▶ [AIM OF THE TASK]
Provide the number of lines in the entries below containing "conocer", with no further words.

▶ [RECORDS PROVIDED]
- Opening Delimiter -

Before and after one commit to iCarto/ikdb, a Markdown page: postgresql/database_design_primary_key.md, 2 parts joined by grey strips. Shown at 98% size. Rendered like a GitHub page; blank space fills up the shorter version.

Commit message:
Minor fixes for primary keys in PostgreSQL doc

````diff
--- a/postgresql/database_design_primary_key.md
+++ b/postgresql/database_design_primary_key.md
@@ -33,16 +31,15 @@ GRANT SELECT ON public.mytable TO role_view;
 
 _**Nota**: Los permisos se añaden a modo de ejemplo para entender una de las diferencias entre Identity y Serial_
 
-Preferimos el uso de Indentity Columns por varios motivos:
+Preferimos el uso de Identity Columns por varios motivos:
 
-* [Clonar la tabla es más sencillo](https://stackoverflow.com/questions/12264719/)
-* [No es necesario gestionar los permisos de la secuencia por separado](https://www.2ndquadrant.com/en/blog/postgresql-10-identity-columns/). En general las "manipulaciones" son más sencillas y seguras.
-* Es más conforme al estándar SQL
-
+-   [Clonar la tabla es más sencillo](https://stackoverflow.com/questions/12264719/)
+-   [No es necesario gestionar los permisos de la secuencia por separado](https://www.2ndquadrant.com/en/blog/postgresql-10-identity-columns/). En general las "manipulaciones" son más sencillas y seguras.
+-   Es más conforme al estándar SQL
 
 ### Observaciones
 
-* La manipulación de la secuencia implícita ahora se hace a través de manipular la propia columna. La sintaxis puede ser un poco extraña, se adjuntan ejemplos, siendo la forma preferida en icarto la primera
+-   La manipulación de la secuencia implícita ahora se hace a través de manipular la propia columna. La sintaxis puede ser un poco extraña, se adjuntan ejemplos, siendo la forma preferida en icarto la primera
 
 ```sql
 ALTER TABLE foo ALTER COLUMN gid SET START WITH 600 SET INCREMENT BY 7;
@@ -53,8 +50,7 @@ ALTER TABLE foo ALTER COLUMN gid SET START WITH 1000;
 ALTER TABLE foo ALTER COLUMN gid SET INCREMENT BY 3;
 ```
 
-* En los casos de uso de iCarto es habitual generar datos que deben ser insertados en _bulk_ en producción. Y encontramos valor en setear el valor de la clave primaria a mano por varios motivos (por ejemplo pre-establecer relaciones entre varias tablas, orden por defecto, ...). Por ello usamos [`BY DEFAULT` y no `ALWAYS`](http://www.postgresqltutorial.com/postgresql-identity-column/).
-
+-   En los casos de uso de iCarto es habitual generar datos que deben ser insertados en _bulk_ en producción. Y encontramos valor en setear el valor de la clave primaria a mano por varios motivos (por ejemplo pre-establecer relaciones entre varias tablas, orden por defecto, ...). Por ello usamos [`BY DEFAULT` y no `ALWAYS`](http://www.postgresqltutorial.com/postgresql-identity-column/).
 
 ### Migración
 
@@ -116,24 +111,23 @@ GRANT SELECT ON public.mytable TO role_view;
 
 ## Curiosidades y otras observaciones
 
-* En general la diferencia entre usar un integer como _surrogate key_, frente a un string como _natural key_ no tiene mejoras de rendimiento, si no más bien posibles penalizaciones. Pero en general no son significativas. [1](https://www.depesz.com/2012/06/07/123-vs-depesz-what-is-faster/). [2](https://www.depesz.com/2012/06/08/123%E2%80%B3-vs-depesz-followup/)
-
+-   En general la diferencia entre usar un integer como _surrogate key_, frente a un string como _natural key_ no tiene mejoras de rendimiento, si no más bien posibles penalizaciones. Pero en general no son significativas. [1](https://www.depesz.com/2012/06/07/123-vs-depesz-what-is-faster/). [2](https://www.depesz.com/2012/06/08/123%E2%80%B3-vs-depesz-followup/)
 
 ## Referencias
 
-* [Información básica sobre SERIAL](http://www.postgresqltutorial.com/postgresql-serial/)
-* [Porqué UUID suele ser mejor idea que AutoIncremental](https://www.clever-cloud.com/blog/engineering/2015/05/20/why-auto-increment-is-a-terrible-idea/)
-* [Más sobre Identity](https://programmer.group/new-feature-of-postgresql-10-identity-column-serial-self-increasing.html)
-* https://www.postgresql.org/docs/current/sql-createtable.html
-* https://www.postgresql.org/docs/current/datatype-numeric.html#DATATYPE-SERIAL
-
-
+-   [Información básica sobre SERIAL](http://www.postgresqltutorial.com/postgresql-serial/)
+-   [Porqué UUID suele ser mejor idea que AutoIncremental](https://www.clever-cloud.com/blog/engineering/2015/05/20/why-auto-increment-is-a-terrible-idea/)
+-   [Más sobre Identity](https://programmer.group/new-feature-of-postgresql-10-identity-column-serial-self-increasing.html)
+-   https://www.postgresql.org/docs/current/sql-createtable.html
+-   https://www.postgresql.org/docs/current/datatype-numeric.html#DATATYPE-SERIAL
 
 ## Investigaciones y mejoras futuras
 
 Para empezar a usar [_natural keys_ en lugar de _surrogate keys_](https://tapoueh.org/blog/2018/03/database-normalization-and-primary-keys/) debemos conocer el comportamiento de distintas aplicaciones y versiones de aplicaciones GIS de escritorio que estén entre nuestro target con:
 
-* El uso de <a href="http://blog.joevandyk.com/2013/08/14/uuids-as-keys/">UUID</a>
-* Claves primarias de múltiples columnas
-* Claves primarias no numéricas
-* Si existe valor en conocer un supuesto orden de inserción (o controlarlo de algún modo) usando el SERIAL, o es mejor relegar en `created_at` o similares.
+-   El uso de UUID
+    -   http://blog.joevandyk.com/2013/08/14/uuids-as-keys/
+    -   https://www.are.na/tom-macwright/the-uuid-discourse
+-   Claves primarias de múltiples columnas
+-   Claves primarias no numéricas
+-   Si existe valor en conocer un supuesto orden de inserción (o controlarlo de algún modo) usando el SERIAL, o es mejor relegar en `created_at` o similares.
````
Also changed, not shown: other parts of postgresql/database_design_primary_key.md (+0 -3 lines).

- Closing Delimiter -

▶ [REPLY]
3